▸ Problem: All of the entries must be reproduced exactly, with no images carried over.

──────── Supplied records ────────

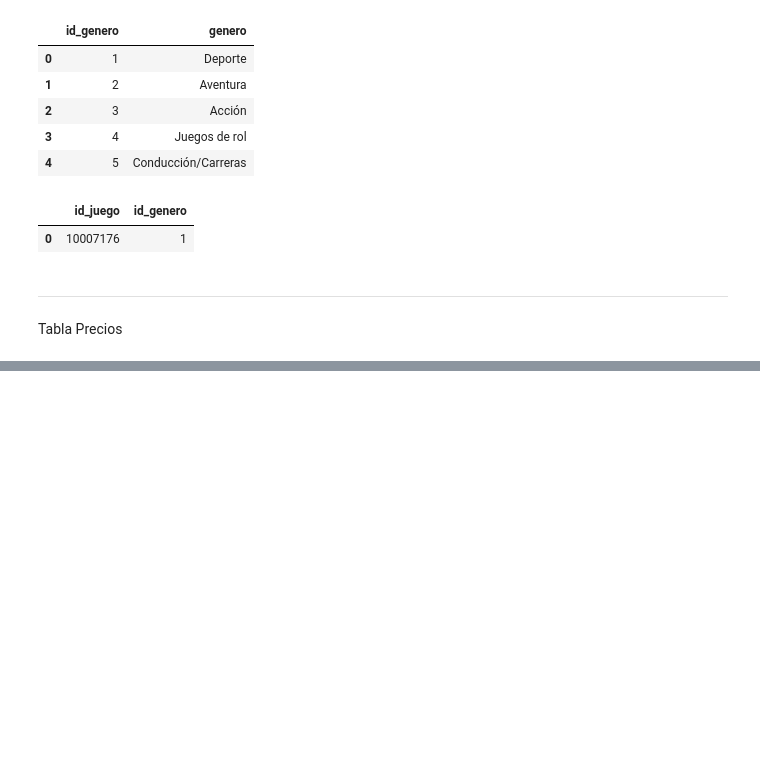
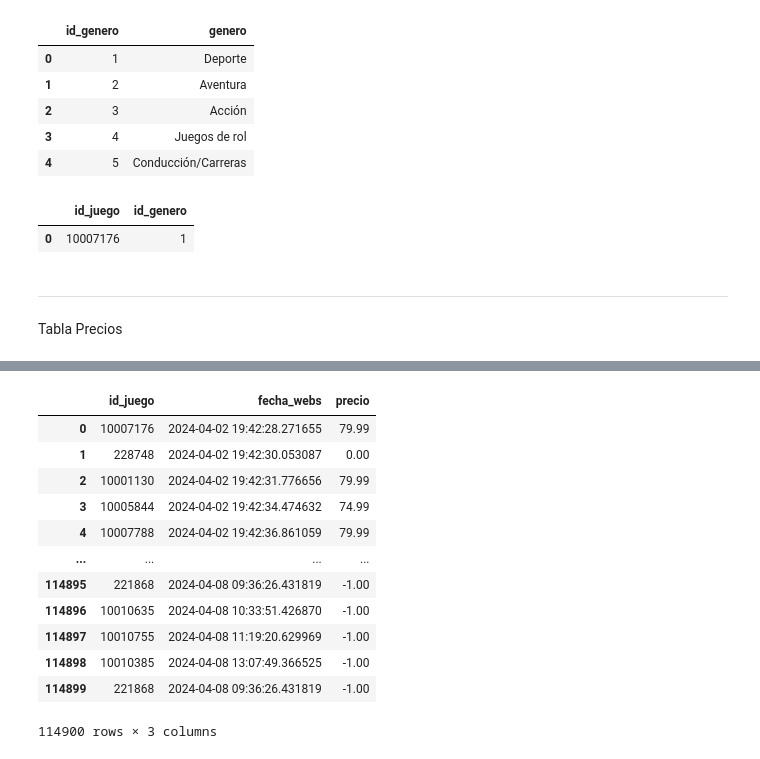
Before and after one commit to svalencia-romero/GamePriceTracker, a Jupyter notebook: notebooks/memoria_v1.ipynb, the cells around one changed output, grey strips where cells are left out. Cells and saved outputs as stored; diff of their text form; code cells hidden in the pictures; blank space fills up the shorter version.

```diff
--- a/notebooks/memoria_v1.ipynb
+++ b/notebooks/memoria_v1.ipynb
@@ -2279,0 +2288,6 @@ Tabla  Precios
+# %%
+datos_id_genero = []
+# Conexión a la base de datos utilizando SQLAlchemy
+engine = create_engine(f"postgresql://{cr2.user}:{cr2.password}@{cr2.host}:{cr2.port}/{cr2.database}")
+# Leer el DataFrame
+df_read = pd.read_csv('../csv_s/csv_final_mix_to_db/csv_2024-04-05.csv')
@@ -2279,0 +2349,13 @@ Tabla  Precios
+# %%
+lista_precios = [df_esp_original,df_usa_original,df_jap_original,df_esp_oferta,df_usa_oferta,df_jap_oferta,df_esp_psplus,df_usa_psplus,df_jap_psplus,df_esp_otrapromo,df_usa_otrapromo,df_jap_otrapromo]
+query = '''SELECT id_juego,fecha_webs,precio from precio'''
+df_total_precios = pd.read_sql(query, engine)
+df_total_precios
+
+for clave, precios in enumerate(lista_precios):
+    nuevos_precios = precios[~precios['id_juego'].isin(df_total_precios['id_juego']) & ~precios['fecha_webs'].isin(df_total_precios['fecha_webs'])]
+    if not nuevos_precios.empty:
+        nuevos_precios.to_sql(name='precio', con=engine, if_exists='append', index=False)
+        print(f"Se han insertado {len(nuevos_precios)} precios de la lista {clave + 1}")
+    else:
+        print(f"No hay nuevos precios para insertar en la lista {clave + 1}")
@@ -2279,0 +2375,16 @@ Tabla  Precios
+# %%
+df_total_precios
+# %% [output]
+|  | id_juego | fecha_webs | precio |
+| 0 | 10007176 | 2024-04-02 19:42:28.271655 | 79.99 |
+| 1 | 228748 | 2024-04-02 19:42:30.053087 | 0.00 |
+| 2 | 10001130 | 2024-04-02 19:42:31.776656 | 79.99 |
+| 3 | 10005844 | 2024-04-02 19:42:34.474632 | 74.99 |
+| 4 | 10007788 | 2024-04-02 19:42:36.861059 | 79.99 |
+| ... | ... | ... | ... |
+| 114895 | 221868 | 2024-04-08 09:36:26.431819 | -1.00 |
+| 114896 | 10010635 | 2024-04-08 10:33:51.426870 | -1.00 |
+| 114897 | 10010755 | 2024-04-08 11:19:20.629969 | -1.00 |
+| 114898 | 10010385 | 2024-04-08 13:07:49.366525 | -1.00 |
+| 114899 | 221868 | 2024-04-08 09:36:26.431819 | -1.00 |
+114900 rows × 3 columns
```
Also changed, not shown: parts of 8 cells of this notebook, 5 other files.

────────

▸ Answer to this exercise:
Before and after one commit to svalencia-romero/GamePriceTracker, a Jupyter notebook: notebooks/memoria_v1.ipynb, the cells around one changed output, grey strips where cells are left out. Cells and saved outputs as stored; diff of their text form; code cells hidden in the pictures; blank space fills up the shorter version.

```diff
--- a/notebooks/memoria_v1.ipynb
+++ b/notebooks/memoria_v1.ipynb
@@ -2279,0 +2288,6 @@ Tabla  Precios
+# %%
+datos_id_genero = []
+# Conexión a la base de datos utilizando SQLAlchemy
+engine = create_engine(f"postgresql://{cr2.user}:{cr2.password}@{cr2.host}:{cr2.port}/{cr2.database}")
+# Leer el DataFrame
+df_read = pd.read_csv('../csv_s/csv_final_mix_to_db/csv_2024-04-05.csv')
@@ -2279,0 +2349,13 @@ Tabla  Precios
+# %%
+lista_precios = [df_esp_original,df_usa_original,df_jap_original,df_esp_oferta,df_usa_oferta,df_jap_oferta,df_esp_psplus,df_usa_psplus,df_jap_psplus,df_esp_otrapromo,df_usa_otrapromo,df_jap_otrapromo]
+query = '''SELECT id_juego,fecha_webs,precio from precio'''
+df_total_precios = pd.read_sql(query, engine)
+df_total_precios
+
+for clave, precios in enumerate(lista_precios):
+    nuevos_precios = precios[~precios['id_juego'].isin(df_total_precios['id_juego']) & ~precios['fecha_webs'].isin(df_total_precios['fecha_webs'])]
+    if not nuevos_precios.empty:
+        nuevos_precios.to_sql(name='precio', con=engine, if_exists='append', index=False)
+        print(f"Se han insertado {len(nuevos_precios)} precios de la lista {clave + 1}")
+    else:
+        print(f"No hay nuevos precios para insertar en la lista {clave + 1}")
@@ -2279,0 +2375,16 @@ Tabla  Precios
+# %%
+df_total_precios
+# %% [output]
+|  | id_juego | fecha_webs | precio |
+| 0 | 10007176 | 2024-04-02 19:42:28.271655 | 79.99 |
+| 1 | 228748 | 2024-04-02 19:42:30.053087 | 0.00 |
+| 2 | 10001130 | 2024-04-02 19:42:31.776656 | 79.99 |
+| 3 | 10005844 | 2024-04-02 19:42:34.474632 | 74.99 |
+| 4 | 10007788 | 2024-04-02 19:42:36.861059 | 79.99 |
+| ... | ... | ... | ... |
+| 114895 | 221868 | 2024-04-08 09:36:26.431819 | -1.00 |
+| 114896 | 10010635 | 2024-04-08 10:33:51.426870 | -1.00 |
+| 114897 | 10010755 | 2024-04-08 11:19:20.629969 | -1.00 |
+| 114898 | 10010385 | 2024-04-08 13:07:49.366525 | -1.00 |
+| 114899 | 221868 | 2024-04-08 09:36:26.431819 | -1.00 |
+114900 rows × 3 columns
```
Also changed, not shown: parts of 8 cells of this notebook, 5 other files.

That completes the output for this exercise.